The Osklaoosa CRC Senior High Youth Group experiences the epic ride to the Citadel and all the excitement of Haitian history and culture!

We’re all tired tonight, but we knew you would want to hear about our Tuesday, so here goes. Our alarms went off at 4:30 a.m. to leave at 5 a.m. to tour the Citadel. It was daylight and at that time of day, it is amazing how many people here are up and going about their daily business. Small children up to adults are walking everywhere at this time.

We had a three hour car ride that was only 35 miles…if that gives any indication of the quality of roads here. Halfway through our journey, we stopped for breakfast in DonDon. This was interesting as Christi, our team host with MH4H, bargained for our meal on the street. She was surrounded by many people with their food available. She purchased hot hard boiled eggs, bananas, roasted peanuts and water. We already had brought along some bread made at the local bakery to share.

Breakfast Stop in DonDon Christi buying from local vendors

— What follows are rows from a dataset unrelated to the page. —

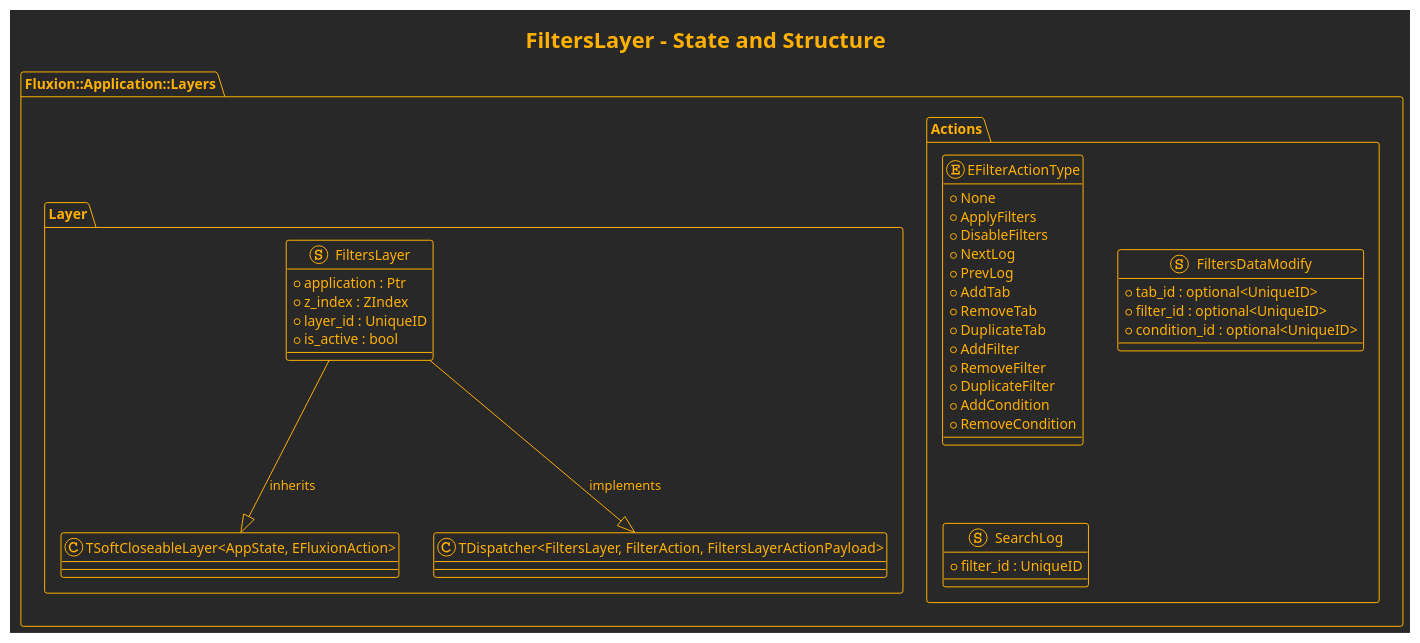
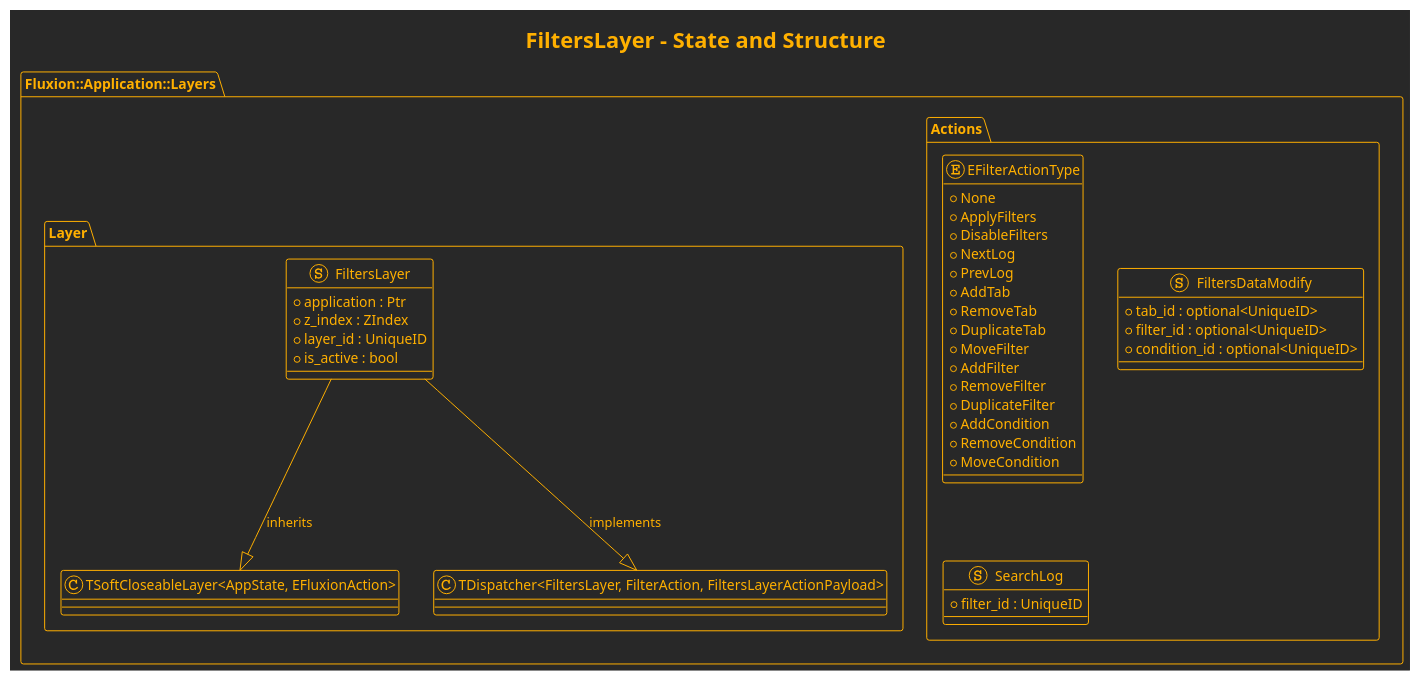
Before and after one commit to TheAncientOwl/fluxion: the diagram in src/Application/Layers/docs/FiltersLayer/state.puml, drawn with PlantUML. The commit also changed 5 other files, not shown here.

```diff
--- a/src/Application/Layers/docs/FiltersLayer/state.puml
+++ b/src/Application/Layers/docs/FiltersLayer/state.puml
@@ -1,50 +1,52 @@
 @startuml FiltersLayer State Diagram
 
 !theme crt-amber
 
 title FiltersLayer - State and Structure
 
 package "Fluxion::Application::Layers" {
 
 package "Actions" {
     enum EFilterActionType {
         + None
         + ApplyFilters
         + DisableFilters
         + NextLog
         + PrevLog
         + AddTab
         + RemoveTab
         + DuplicateTab
+        + MoveFilter
         + AddFilter
         + RemoveFilter
         + DuplicateFilter
         + AddCondition
         + RemoveCondition
+        + MoveCondition
     }
     
     struct FiltersDataModify {
         + tab_id : optional<UniqueID>
         + filter_id : optional<UniqueID>
         + condition_id : optional<UniqueID>
     }
     
     struct SearchLog {
         + filter_id : UniqueID
     }
 }
 
 package "Layer" {
     struct FiltersLayer {
         + application : Ptr
         + z_index : ZIndex
         + layer_id : UniqueID
         + is_active : bool
     }
     FiltersLayer --|> "TSoftCloseableLayer<AppState, EFluxionAction>" : inherits
     FiltersLayer --|> "TDispatcher<FiltersLayer, FilterAction, FiltersLayerActionPayload>" : implements
 }
 
 }
 
 @enduml
```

We continued our drive in our three trucks through some large mud puddles and even drove through a river…no bridge. We enjoyed our ride looking at the mountainous scenery and the shenanigans in the back of our vehicles. The Haitians may have thought we were crazy Americans, as we sang quite loudly through the streets. We went on a two lane paved road with a stripe down the middle for the first time since we have been here. We made it into 4th gear for the first time also.

Through the river Crazy Americans

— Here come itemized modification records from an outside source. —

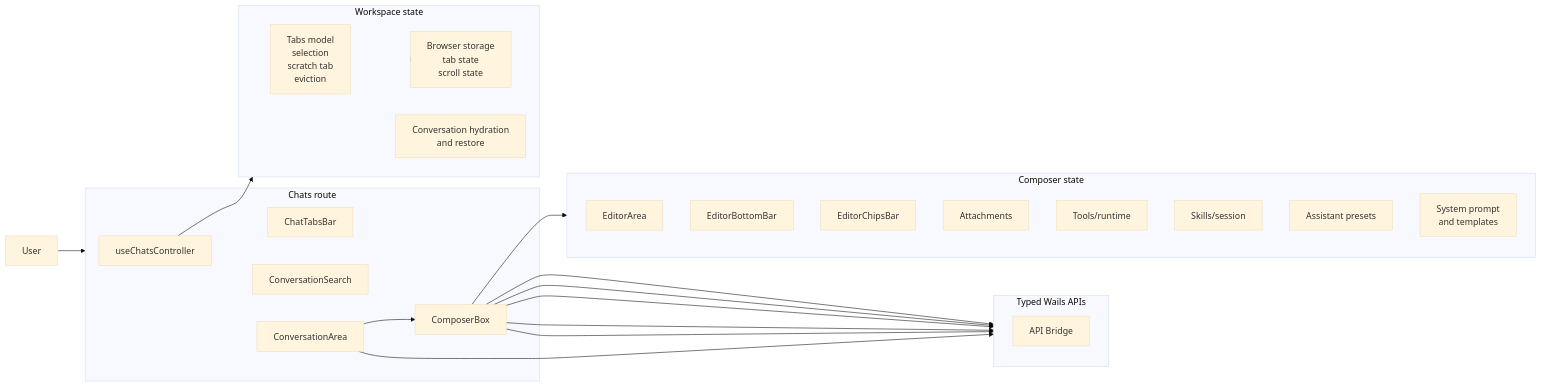
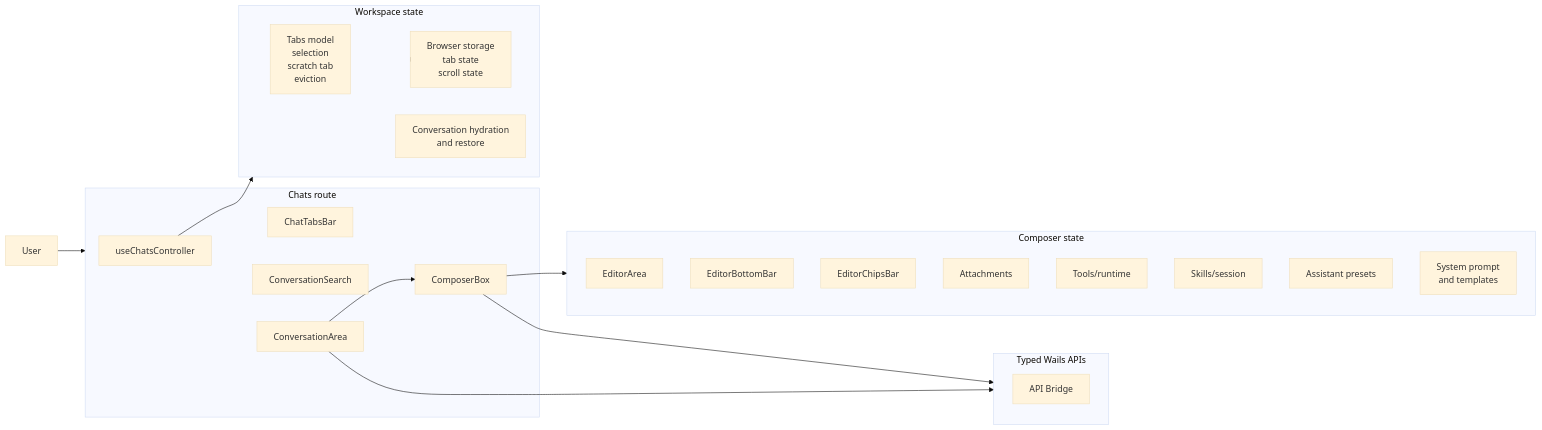
The diagram in frontend/app/docs/content/14-chats-workspace-and-composer-hld.md (flexigpt/flexigpt-app), drawn with Mermaid (base theme) before and after one commit. The commit also changed 8 other files, not shown here.

````diff
--- a/frontend/app/docs/content/14-chats-workspace-and-composer-hld.md
+++ b/frontend/app/docs/content/14-chats-workspace-and-composer-hld.md
@@ -43,48 +43,44 @@
 ```mermaid
 flowchart LR
     User[User]
 
     subgraph ChatsRoute[Chats route]
         Controller[useChatsController]
         TabsBar[ChatTabsBar]
         Search[ConversationSearch]
         ConversationArea[ConversationArea]
         Composer[ComposerBox]
     end
 
     subgraph WorkspaceState[Workspace state]
         TabsModel[Tabs model\nselection\nscratch tab\neviction]
         Persistence[Browser storage\ntab state\nscroll state]
         Hydration[Conversation hydration\nand restore]
     end
 
     subgraph ComposerState[Composer state]
         Editor[EditorArea]
         Bar[EditorBottomBar]
         Chips[EditorChipsBar]
         Attachments[Attachments]
         Tools[Tools/runtime]
         Skills[Skills/session]
         Presets[Assistant presets]
         SystemPrompt[System prompt\nand templates]
     end
 
     subgraph Backend[Typed Wails APIs]
         APIBridge[API Bridge]
     end
 
     User --> ChatsRoute
     ChatsRoute --> TabsBar
     ChatsRoute --> Search
     ChatsRoute --> ConversationArea
     ConversationArea --> Composer
     Controller --> WorkspaceState
     Composer --> ComposerState
     WorkspaceState --> Persistence
     ConversationArea --> Backend
     Composer --> Backend
-    Composer --> Backend
-    Composer --> Backend
-    Composer --> Backend
-    Composer --> Backend
 ```
````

As we made our way on closer to the Citadel, we stopped at King Henry Christophe’s castle, the San Souci Palace. This was a castle that construction started in 1805 and was completed seven years later. It was damaged in an earthquake in the mid-1800s and was not repaired. There were multiple photo opportunities as we walked through this. We then headed on up to the Citadel.

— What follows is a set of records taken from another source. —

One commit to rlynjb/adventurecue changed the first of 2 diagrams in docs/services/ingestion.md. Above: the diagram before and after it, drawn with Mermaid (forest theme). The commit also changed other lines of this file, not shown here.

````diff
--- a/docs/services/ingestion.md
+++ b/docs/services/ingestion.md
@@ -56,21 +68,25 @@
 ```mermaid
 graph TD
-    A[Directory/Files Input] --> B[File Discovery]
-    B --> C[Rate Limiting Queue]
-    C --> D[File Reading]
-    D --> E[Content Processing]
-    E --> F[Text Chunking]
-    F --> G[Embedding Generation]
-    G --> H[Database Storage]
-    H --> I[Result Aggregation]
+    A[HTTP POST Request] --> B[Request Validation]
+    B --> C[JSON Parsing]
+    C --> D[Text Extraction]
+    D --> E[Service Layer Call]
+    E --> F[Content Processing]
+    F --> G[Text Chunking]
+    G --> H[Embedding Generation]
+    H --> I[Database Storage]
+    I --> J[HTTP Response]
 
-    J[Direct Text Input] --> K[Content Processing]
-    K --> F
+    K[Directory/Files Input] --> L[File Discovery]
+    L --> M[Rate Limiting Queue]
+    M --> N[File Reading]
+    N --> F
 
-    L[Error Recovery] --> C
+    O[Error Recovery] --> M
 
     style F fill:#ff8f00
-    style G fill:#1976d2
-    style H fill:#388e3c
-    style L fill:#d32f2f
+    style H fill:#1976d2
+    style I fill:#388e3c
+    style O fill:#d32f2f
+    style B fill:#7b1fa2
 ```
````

Sans Souci Palace

There were 10,000 people who died in the construction of these two structures. We were able to drive most of the way there but had to walk the final portion. This was a pretty steep part that was a cobblestone path…our calves were burning.

The cobblestone path

Once we got to the top, there were amazing views in each direction of the mountains and we could also see the ocean. We were given a tour of the structure and saw many cannons and cannonballs. We had a lunch of PB & J sandwiches, bananas, roasted peanuts and deuce (coconut candy that is similar to Rice Krispie bars).

Greeters at the Citadel – Welcome! Ready for the tour Citadel Group They even have a bathroom! Citadel tour

Canons made on site in the early 1800s

Canons made on site in the early 1800s

Mountains beyond mountains An amazing place to see

We then headed back down the steep path and began our trek home. Once home everyone was ready for a shower…quite dusty from our dirt road journey.

Not so sure about the horse ride DOWN the mountain!!! Shenanigans on the way home Almost home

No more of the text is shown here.